It is undoubted that the recent "lockdown" measures that have been implemented by the UK government have placed significant financial pressures on businesses across all sectors. Despite such and in order to adapt during challenging and everchanging market conditions, over recent months, we have seen an increased number of small start-ups selling goods and services, most of which is taking place via online ecommerce platforms. In the early stages of setting up their business, entrepreneurs are extremely busy and customer satisfaction would generally be the primary consideration. However, this initial start-up period is a crucial time for ensuring that intellectual property rights owned by third parties aren't being infringed by the new business. Furthermore, if the business offers a unique product and/or service, this would also be the time to ensure that the intellectual property rights in that product and/or service are adequately protected. If such matters aren't dealt with early on, a business could face legal action which could have a devastating impact on its future.
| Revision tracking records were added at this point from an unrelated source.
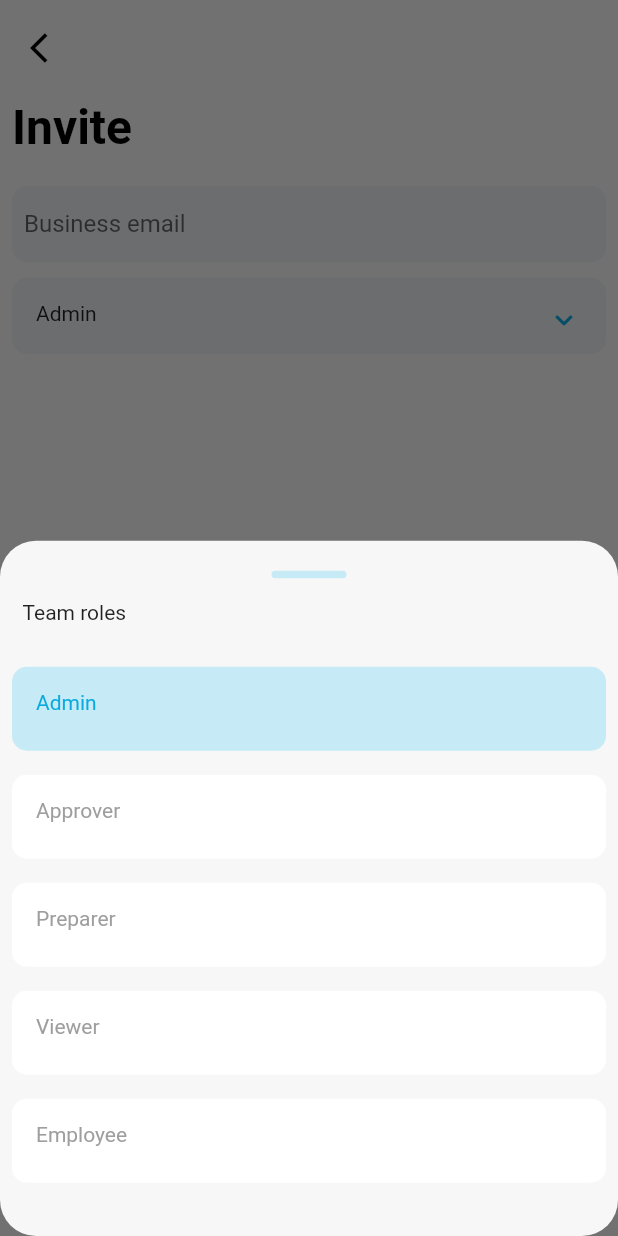
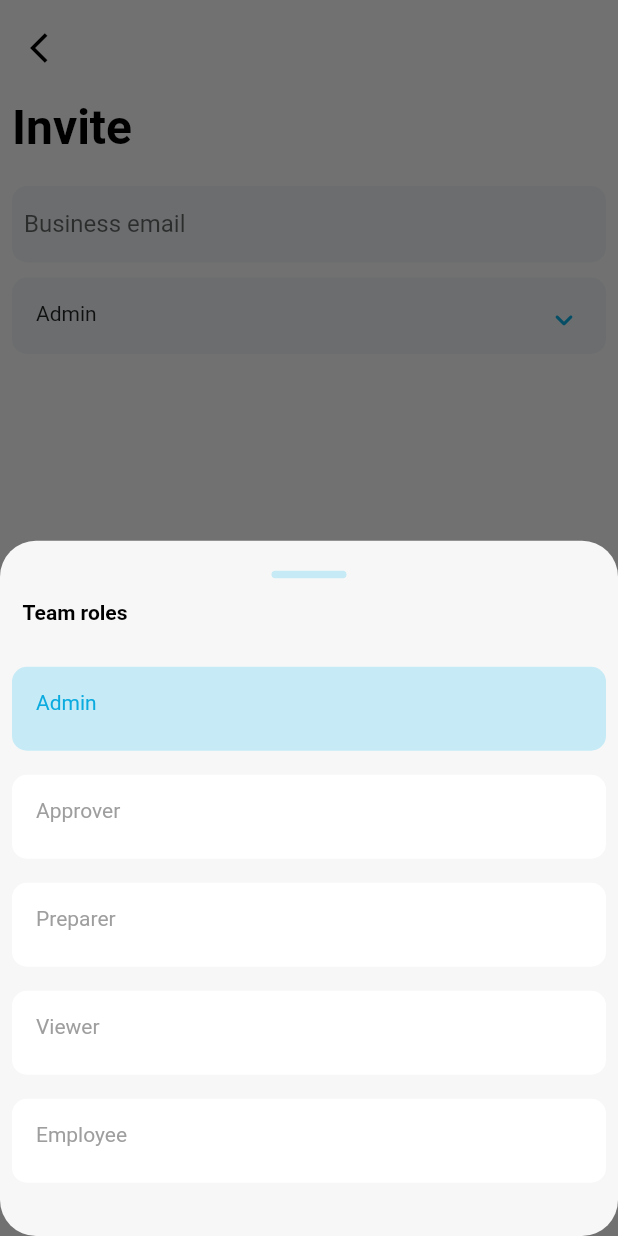
Before and after one commit to Abh1navAbhinav/marlo_technologies, a Flutter app: the InviteScreen screen opened directly, after a tap on "Admin", on a phone screen of 412 x 824 dp. Run offline on Flutter 3.47's test engine with Material 2 defaults, Android fonts, the phone set to English and light mode, and no system bars; our stand-ins replace get, google_fonts.

Commit message:
small ui changes

```diff
--- a/lib/main.dart
+++ b/lib/main.dart
@@ -1,4 +1,5 @@
 import 'package:flutter/material.dart';
+import 'package:flutter/services.dart';
 import 'package:get/get.dart';
 import 'package:google_fonts/google_fonts.dart';
 import 'package:project1/view/bottom_navigation/bottom_navigation.dart';
@@ -12,6 +13,7 @@ class MyApp extends StatelessWidget {
 
   @override
   Widget build(BuildContext context) {
+    SystemChrome.setPreferredOrientations([DeviceOrientation.portraitUp]);
     return GetMaterialApp(
       debugShowCheckedModeBanner: false,
       title: 'Flutter Demo',
--- a/lib/view/home/widgets/all_people_list_tile.dart
+++ b/lib/view/home/widgets/all_people_list_tile.dart
@@ -13,6 +13,7 @@ class AllPeopleListTileWidget extends GetView<HomeController> {
     return SizedBox(
       height: 170,
       child: ListView.builder(
+        physics: const BouncingScrollPhysics(),
         itemCount: 2,
         itemBuilder: (context, index) => Padding(
           padding: const EdgeInsets.all(8.0),
--- a/lib/view/home/widgets/invited_people_list_tile.dart
+++ b/lib/view/home/widgets/invited_people_list_tile.dart
@@ -12,6 +12,7 @@ class InvitedPeopleListTileWidget extends GetView<HomeController> {
   Widget build(BuildContext context) {
     return Expanded(
       child: ListView.builder(
+        physics: const BouncingScrollPhysics(),
         itemCount: 2,
         itemBuilder: (context, index) => Padding(
           padding: const EdgeInsets.all(8.0),
--- a/lib/view/invite/widgets/bottom_sheet.dart
+++ b/lib/view/invite/widgets/bottom_sheet.dart
@@ -1,6 +1,7 @@
 import 'package:flutter/material.dart';
 import 'package:get/get.dart';
 import 'package:project1/constants/colors.dart';
+import 'package:project1/constants/textstyles.dart';
 import 'package:project1/controller/invite_controller.dart';
 
 class CustomBottomSheetWidget extends GetView<InviteController> {
@@ -30,14 +31,15 @@ class CustomBottomSheetWidget extends GetView<InviteController> {
             Column(
               crossAxisAlignment: CrossAxisAlignment.start,
               children: [
-                const Padding(
-                  padding: EdgeInsets.only(
+                Padding(
+                  padding: const EdgeInsets.only(
                     left: 15,
                     top: 15,
                     bottom: 20,
                   ),
                   child: Text(
                     'Team roles',
+                    style: txtstlObj.nameStyle,
                   ),
                 ),
                 SizedBox(
```
Also changed, not shown: lib/controller/home_controller.dart (+11 -0 lines).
What Intellectual Property considerations should a start-up have?
Trade marksUnregistered trade marks can be identified by including the ™ symbol next to the trade mark. Whilst this in itself does not provide any proprietary rights over the mark in question, in some instances it is possible for the owner of the unregistered trade mark to bring a passing off claim if it can be proven that competitors are taking unfair advantage of the goodwill and reputation built up in the goods or services provided under that unregistered trade mark. Further information regarding passing off claims can be found here. Passing off claims are notoriously difficult to establish and costly for both parties. Therefore, a new start-up ought to always consider whether it is possible to protect their unique trading/brand names and logos via registration as a trade mark. Trade marks in the UK are governed by the Trade Marks Act 1994 (the "1994 Act"), and having in place a registered trade marks affords the owner an exclusive right to use that trade mark for the goods and services that it covers. This exclusive right may be infringed if a third party offers similar or identical goods/services under a similar or identical trade mark, with the 1994 Act setting out the remedies that will be available to the innocent party (including damages, an account for profits and also injunctive relief). Once registered trade mark status is obtained, the ® symbol can be used in order to indicate ownership and prevent any misuse. When launching a new business, product or service, two questions must first be asked:
- Will the new business, product or service infringe any unregistered or registered trade mark?
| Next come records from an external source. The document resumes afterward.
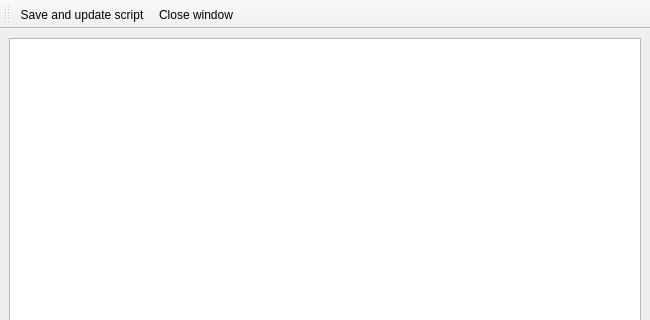
This is transport/uieditor.ui in buzzinglight/IanniX as Qt 5 draws it before an edit; both pictures show x 0 to 650 and y 0 to 320 of the 650 by 580 pixel window. The edited form follows.
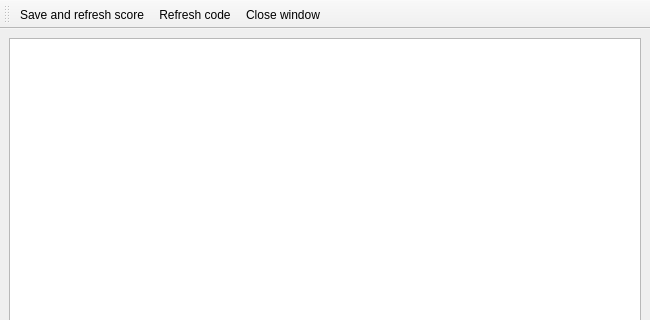
This is the edited form. Custom widgets are drawn as their Qt base class.

Diff of the .ui file:
```diff
--- a/transport/uieditor.ui
+++ b/transport/uieditor.ui
@@ -47,12 +47,16 @@
     <bool>false</bool>
    </attribute>
    <addaction name="actionSave"/>
+   <addaction name="actionRefreshCode"/>
    <addaction name="actionClose"/>
   </widget>
   <widget class="QStatusBar" name="statusBar"/>
   <action name="actionSave">
    <property name="text">
-    <string>Save and update script</string>
+    <string>Save and refresh score</string>
+   </property>
+   <property name="toolTip">
+    <string>Save and update score</string>
    </property>
    <property name="shortcut">
     <string>Ctrl+S</string>
@@ -66,6 +70,14 @@
     <string>Ctrl+W</string>
    </property>
   </action>
+  <action name="actionRefreshCode">
+   <property name="text">
+    <string>Refresh code</string>
+   </property>
+   <property name="toolTip">
+    <string>Refresh code according to actions made through GUI</string>
+   </property>
+  </action>
  </widget>
  <customwidgets>
   <customwidget>
```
- If not, is it possible to obtain protection for the new business, product or service under the 1994 Act?